**Work task:** Which of the lines below include "Above"? Each one should be copied out.

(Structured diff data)
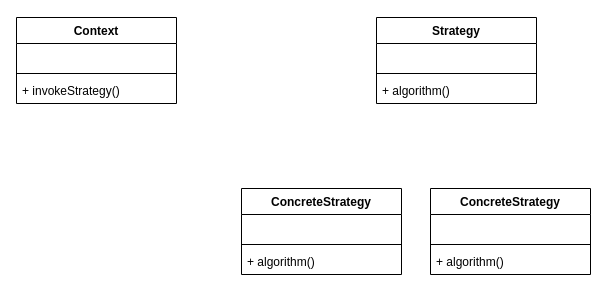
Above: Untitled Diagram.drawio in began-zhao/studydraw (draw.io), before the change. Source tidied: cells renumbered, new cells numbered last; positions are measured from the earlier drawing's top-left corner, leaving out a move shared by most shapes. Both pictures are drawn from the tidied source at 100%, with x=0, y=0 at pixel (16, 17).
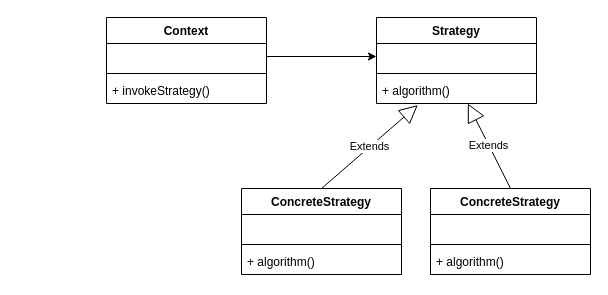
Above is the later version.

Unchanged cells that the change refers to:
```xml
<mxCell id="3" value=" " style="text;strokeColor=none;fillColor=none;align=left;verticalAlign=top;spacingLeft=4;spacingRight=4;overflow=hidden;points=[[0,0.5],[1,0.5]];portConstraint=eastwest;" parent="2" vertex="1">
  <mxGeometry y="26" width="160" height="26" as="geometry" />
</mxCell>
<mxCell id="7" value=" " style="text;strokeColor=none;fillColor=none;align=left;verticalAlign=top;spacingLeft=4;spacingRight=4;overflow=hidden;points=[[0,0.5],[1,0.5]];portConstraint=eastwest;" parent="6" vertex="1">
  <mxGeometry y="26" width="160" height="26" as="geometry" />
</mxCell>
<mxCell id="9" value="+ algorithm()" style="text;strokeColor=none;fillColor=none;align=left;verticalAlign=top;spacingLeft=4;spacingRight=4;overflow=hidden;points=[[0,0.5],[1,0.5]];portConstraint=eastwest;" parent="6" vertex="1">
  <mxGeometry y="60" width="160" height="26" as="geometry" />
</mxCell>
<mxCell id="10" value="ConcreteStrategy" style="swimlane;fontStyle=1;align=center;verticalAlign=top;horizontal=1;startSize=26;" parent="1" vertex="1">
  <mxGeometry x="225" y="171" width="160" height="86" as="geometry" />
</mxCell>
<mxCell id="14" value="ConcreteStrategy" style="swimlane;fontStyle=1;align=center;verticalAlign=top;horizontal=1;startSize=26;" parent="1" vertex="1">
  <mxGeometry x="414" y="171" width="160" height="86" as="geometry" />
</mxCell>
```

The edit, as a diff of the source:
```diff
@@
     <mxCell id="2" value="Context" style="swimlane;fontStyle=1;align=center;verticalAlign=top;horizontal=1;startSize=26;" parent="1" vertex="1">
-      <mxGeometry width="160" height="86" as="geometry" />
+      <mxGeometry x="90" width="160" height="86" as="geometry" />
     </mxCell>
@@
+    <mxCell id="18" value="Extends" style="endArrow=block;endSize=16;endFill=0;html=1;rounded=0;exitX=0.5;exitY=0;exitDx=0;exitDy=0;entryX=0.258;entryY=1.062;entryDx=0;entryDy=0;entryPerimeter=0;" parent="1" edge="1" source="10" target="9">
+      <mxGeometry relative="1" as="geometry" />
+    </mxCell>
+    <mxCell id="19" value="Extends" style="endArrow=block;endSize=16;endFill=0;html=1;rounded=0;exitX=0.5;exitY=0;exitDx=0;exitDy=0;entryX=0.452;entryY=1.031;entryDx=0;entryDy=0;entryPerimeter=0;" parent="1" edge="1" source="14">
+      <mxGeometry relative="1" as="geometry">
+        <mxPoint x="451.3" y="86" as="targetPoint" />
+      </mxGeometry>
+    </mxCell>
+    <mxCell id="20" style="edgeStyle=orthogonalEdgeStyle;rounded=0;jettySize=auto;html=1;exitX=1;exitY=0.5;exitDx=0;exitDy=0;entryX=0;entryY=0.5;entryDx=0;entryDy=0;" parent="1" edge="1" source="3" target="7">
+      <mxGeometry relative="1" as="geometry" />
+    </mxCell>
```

==

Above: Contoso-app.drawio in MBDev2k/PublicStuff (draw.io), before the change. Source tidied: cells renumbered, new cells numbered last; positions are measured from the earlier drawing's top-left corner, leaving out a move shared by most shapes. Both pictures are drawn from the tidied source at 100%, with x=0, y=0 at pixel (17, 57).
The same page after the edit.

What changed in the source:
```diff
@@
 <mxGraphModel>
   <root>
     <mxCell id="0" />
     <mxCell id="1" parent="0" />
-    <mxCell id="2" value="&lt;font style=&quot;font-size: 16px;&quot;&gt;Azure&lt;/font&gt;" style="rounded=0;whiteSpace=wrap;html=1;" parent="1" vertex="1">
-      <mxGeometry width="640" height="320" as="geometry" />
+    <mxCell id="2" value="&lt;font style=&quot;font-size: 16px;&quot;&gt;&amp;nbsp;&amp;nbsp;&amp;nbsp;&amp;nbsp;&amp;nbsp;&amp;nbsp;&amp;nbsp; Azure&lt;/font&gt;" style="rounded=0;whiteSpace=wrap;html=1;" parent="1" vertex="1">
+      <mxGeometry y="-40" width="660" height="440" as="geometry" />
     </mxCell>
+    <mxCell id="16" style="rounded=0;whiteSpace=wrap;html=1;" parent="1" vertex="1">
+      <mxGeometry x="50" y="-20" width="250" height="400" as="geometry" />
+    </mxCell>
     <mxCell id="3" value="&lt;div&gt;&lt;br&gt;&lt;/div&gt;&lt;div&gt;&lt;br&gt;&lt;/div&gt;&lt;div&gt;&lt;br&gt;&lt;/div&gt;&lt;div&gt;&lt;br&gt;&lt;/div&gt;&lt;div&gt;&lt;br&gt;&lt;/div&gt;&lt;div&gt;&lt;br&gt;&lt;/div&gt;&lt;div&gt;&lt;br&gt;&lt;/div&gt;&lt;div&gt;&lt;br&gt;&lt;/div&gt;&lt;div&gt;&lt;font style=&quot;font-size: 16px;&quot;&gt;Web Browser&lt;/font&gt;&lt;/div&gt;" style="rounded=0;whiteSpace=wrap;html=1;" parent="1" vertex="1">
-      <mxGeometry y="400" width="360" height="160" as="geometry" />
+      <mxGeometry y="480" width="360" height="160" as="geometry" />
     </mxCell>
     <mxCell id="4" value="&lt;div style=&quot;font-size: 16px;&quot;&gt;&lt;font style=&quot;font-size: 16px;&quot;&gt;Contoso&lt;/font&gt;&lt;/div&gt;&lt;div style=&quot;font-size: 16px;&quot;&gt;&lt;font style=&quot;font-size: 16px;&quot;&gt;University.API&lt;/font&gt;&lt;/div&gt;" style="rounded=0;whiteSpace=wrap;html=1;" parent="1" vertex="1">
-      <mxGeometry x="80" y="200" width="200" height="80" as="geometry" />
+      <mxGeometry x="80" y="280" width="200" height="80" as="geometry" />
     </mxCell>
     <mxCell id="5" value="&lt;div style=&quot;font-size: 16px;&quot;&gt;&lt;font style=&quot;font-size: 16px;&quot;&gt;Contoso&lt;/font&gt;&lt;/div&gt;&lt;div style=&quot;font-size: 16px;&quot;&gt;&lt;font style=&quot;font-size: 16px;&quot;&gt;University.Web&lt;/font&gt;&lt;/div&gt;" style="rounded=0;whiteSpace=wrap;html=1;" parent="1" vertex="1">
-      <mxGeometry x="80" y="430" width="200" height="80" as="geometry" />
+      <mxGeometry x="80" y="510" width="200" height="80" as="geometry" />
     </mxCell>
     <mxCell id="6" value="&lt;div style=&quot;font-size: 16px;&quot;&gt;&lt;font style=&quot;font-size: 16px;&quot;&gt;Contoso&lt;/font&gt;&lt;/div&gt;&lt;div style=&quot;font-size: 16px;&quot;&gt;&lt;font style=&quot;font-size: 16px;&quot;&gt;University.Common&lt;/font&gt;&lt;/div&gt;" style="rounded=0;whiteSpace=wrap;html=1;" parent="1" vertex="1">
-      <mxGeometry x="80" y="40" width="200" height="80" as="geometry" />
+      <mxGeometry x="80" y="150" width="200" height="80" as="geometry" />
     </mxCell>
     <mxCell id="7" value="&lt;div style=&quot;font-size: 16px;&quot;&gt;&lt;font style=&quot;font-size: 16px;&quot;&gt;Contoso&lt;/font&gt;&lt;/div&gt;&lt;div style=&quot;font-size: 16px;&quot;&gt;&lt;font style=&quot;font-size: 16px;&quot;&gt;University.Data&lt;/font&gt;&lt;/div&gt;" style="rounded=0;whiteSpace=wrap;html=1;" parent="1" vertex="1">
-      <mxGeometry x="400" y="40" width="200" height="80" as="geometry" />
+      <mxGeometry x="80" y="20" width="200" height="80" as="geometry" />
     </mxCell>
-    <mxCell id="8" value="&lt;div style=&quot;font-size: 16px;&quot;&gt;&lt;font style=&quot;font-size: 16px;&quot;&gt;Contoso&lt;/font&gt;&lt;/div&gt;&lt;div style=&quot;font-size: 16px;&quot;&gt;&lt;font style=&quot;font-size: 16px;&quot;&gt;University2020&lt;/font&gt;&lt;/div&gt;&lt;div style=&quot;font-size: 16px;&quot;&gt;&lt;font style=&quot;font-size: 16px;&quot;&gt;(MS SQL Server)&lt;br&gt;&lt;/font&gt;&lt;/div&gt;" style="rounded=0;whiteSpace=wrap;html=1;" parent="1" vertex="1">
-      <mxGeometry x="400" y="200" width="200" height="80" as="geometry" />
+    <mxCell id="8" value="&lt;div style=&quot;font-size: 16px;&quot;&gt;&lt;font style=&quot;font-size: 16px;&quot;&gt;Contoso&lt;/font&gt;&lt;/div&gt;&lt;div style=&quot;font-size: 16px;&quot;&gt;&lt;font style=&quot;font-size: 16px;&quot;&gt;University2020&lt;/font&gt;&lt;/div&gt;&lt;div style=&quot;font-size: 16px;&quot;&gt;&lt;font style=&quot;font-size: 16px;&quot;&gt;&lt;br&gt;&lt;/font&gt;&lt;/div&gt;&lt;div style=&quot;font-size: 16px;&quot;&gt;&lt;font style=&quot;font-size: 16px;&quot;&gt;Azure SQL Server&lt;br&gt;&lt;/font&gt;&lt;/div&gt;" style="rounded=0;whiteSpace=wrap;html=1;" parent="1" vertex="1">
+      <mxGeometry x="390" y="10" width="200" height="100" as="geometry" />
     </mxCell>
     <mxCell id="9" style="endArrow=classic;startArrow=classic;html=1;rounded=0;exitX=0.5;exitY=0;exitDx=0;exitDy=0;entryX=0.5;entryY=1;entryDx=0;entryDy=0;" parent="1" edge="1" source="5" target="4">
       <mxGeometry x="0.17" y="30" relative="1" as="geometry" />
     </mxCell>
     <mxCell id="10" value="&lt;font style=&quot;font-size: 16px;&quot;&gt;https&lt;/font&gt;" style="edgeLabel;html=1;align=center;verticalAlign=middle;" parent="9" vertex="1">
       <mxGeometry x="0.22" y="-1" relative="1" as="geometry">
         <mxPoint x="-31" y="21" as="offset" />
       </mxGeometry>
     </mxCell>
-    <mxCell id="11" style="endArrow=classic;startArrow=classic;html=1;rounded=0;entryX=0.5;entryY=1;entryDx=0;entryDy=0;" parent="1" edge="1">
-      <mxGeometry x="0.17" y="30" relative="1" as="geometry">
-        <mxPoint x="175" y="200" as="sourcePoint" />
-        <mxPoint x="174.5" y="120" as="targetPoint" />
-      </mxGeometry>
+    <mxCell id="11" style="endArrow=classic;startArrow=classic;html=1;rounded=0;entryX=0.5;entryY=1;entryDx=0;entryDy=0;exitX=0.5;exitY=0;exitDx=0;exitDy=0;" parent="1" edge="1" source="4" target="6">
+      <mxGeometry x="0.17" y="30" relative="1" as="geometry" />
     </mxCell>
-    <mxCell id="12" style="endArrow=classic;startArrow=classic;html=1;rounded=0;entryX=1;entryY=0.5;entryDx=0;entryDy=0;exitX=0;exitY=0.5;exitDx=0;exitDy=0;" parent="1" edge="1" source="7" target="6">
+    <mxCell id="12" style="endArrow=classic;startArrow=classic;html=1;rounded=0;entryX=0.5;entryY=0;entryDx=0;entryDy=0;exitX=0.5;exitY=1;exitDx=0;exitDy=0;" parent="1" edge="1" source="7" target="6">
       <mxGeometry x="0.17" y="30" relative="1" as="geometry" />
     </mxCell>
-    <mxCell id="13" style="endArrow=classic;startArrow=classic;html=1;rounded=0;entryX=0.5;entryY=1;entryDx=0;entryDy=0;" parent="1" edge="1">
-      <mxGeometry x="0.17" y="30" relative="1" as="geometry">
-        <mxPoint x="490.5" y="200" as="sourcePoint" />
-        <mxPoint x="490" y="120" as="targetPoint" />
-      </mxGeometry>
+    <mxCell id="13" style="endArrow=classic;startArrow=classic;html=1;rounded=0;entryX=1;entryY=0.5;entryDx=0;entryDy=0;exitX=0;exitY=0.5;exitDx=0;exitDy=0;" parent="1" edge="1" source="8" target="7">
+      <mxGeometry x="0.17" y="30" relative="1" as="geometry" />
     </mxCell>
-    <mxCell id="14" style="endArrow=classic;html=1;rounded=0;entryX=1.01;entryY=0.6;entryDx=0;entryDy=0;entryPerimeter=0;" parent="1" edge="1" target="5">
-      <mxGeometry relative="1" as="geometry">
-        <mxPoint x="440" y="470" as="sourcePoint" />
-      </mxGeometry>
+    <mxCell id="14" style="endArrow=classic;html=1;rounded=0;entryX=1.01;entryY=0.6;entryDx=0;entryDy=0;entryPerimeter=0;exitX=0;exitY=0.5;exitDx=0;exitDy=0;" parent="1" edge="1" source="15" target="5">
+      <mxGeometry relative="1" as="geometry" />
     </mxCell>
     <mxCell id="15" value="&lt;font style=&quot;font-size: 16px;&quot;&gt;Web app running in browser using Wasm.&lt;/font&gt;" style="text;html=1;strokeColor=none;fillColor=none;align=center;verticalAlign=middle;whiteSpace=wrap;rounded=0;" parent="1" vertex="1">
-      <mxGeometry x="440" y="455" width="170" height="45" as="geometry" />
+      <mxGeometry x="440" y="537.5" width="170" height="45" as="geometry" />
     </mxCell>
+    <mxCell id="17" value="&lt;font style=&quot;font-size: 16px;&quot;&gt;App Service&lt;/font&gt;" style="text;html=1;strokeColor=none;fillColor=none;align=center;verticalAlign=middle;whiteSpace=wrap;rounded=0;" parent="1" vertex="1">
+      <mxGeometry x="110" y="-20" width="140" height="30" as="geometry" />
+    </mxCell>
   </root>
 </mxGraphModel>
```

**Exercise solution:**
Above: Untitled Diagram.drawio in began-zhao/studydraw (draw.io), before the change. Source tidied: cells renumbered, new cells numbered last; positions are measured from the earlier drawing's top-left corner, leaving out a move shared by most shapes. Both pictures are drawn from the tidied source at 100%, with x=0, y=0 at pixel (16, 17).
Above is the later version.
Above: Contoso-app.drawio in MBDev2k/PublicStuff (draw.io), before the change. Source tidied: cells renumbered, new cells numbered last; positions are measured from the earlier drawing's top-left corner, leaving out a move shared by most shapes. Both pictures are drawn from the tidied source at 100%, with x=0, y=0 at pixel (17, 57).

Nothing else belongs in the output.